[Before-and-after change records]

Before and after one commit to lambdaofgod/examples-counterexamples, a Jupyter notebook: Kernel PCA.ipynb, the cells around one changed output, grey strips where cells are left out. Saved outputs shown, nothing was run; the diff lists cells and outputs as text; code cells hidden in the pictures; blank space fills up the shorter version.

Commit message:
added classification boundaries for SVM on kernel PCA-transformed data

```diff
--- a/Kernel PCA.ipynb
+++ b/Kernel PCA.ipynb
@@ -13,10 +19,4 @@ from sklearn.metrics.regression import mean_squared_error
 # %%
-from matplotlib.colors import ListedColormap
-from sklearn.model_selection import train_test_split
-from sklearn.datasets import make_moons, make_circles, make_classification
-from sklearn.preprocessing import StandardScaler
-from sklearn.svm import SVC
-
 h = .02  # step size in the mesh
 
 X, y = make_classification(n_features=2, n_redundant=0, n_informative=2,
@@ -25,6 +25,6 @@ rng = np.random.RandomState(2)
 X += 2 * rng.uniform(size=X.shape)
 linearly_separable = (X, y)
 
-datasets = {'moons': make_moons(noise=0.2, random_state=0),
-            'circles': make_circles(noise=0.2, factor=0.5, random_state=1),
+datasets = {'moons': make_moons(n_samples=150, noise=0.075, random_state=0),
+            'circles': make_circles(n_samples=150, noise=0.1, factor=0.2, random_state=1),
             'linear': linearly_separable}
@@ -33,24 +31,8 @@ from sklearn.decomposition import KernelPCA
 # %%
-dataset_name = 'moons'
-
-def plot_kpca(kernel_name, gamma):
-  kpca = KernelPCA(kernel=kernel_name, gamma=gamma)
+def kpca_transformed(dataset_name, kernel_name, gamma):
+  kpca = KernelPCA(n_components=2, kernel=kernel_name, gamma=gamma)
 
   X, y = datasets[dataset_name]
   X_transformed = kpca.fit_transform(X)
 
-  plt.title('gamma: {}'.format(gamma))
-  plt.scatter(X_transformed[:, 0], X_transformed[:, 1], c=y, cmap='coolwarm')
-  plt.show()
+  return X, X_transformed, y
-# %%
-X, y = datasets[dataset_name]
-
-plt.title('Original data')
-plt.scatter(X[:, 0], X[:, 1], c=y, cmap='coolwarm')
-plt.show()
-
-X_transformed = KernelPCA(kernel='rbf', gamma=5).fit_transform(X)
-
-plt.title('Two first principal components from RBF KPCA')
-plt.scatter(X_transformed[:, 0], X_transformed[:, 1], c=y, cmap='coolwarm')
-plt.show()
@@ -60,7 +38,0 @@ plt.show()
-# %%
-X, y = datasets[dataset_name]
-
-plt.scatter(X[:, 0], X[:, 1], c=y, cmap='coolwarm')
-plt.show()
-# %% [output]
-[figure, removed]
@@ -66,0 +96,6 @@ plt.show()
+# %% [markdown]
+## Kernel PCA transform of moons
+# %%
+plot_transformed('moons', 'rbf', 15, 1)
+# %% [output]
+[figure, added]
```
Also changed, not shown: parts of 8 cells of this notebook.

- [Try it]
Each line of the data must be set down again as it is.

- [Answer for this exercise]
Before and after one commit to lambdaofgod/examples-counterexamples, a Jupyter notebook: Kernel PCA.ipynb, the cells around one changed output, grey strips where cells are left out. Saved outputs shown, nothing was run; the diff lists cells and outputs as text; code cells hidden in the pictures; blank space fills up the shorter version.

Commit message:
added classification boundaries for SVM on kernel PCA-transformed data

```diff
--- a/Kernel PCA.ipynb
+++ b/Kernel PCA.ipynb
@@ -13,10 +19,4 @@ from sklearn.metrics.regression import mean_squared_error
 # %%
-from matplotlib.colors import ListedColormap
-from sklearn.model_selection import train_test_split
-from sklearn.datasets import make_moons, make_circles, make_classification
-from sklearn.preprocessing import StandardScaler
-from sklearn.svm import SVC
-
 h = .02  # step size in the mesh
 
 X, y = make_classification(n_features=2, n_redundant=0, n_informative=2,
@@ -25,6 +25,6 @@ rng = np.random.RandomState(2)
 X += 2 * rng.uniform(size=X.shape)
 linearly_separable = (X, y)
 
-datasets = {'moons': make_moons(noise=0.2, random_state=0),
-            'circles': make_circles(noise=0.2, factor=0.5, random_state=1),
+datasets = {'moons': make_moons(n_samples=150, noise=0.075, random_state=0),
+            'circles': make_circles(n_samples=150, noise=0.1, factor=0.2, random_state=1),
             'linear': linearly_separable}
@@ -33,24 +31,8 @@ from sklearn.decomposition import KernelPCA
 # %%
-dataset_name = 'moons'
-
-def plot_kpca(kernel_name, gamma):
-  kpca = KernelPCA(kernel=kernel_name, gamma=gamma)
+def kpca_transformed(dataset_name, kernel_name, gamma):
+  kpca = KernelPCA(n_components=2, kernel=kernel_name, gamma=gamma)
 
   X, y = datasets[dataset_name]
   X_transformed = kpca.fit_transform(X)
 
-  plt.title('gamma: {}'.format(gamma))
-  plt.scatter(X_transformed[:, 0], X_transformed[:, 1], c=y, cmap='coolwarm')
-  plt.show()
+  return X, X_transformed, y
-# %%
-X, y = datasets[dataset_name]
-
-plt.title('Original data')
-plt.scatter(X[:, 0], X[:, 1], c=y, cmap='coolwarm')
-plt.show()
-
-X_transformed = KernelPCA(kernel='rbf', gamma=5).fit_transform(X)
-
-plt.title('Two first principal components from RBF KPCA')
-plt.scatter(X_transformed[:, 0], X_transformed[:, 1], c=y, cmap='coolwarm')
-plt.show()
@@ -60,7 +38,0 @@ plt.show()
-# %%
-X, y = datasets[dataset_name]
-
-plt.scatter(X[:, 0], X[:, 1], c=y, cmap='coolwarm')
-plt.show()
-# %% [output]
-[figure, removed]
@@ -66,0 +96,6 @@ plt.show()
+# %% [markdown]
+## Kernel PCA transform of moons
+# %%
+plot_transformed('moons', 'rbf', 15, 1)
+# %% [output]
+[figure, added]
```
Also changed, not shown: parts of 8 cells of this notebook.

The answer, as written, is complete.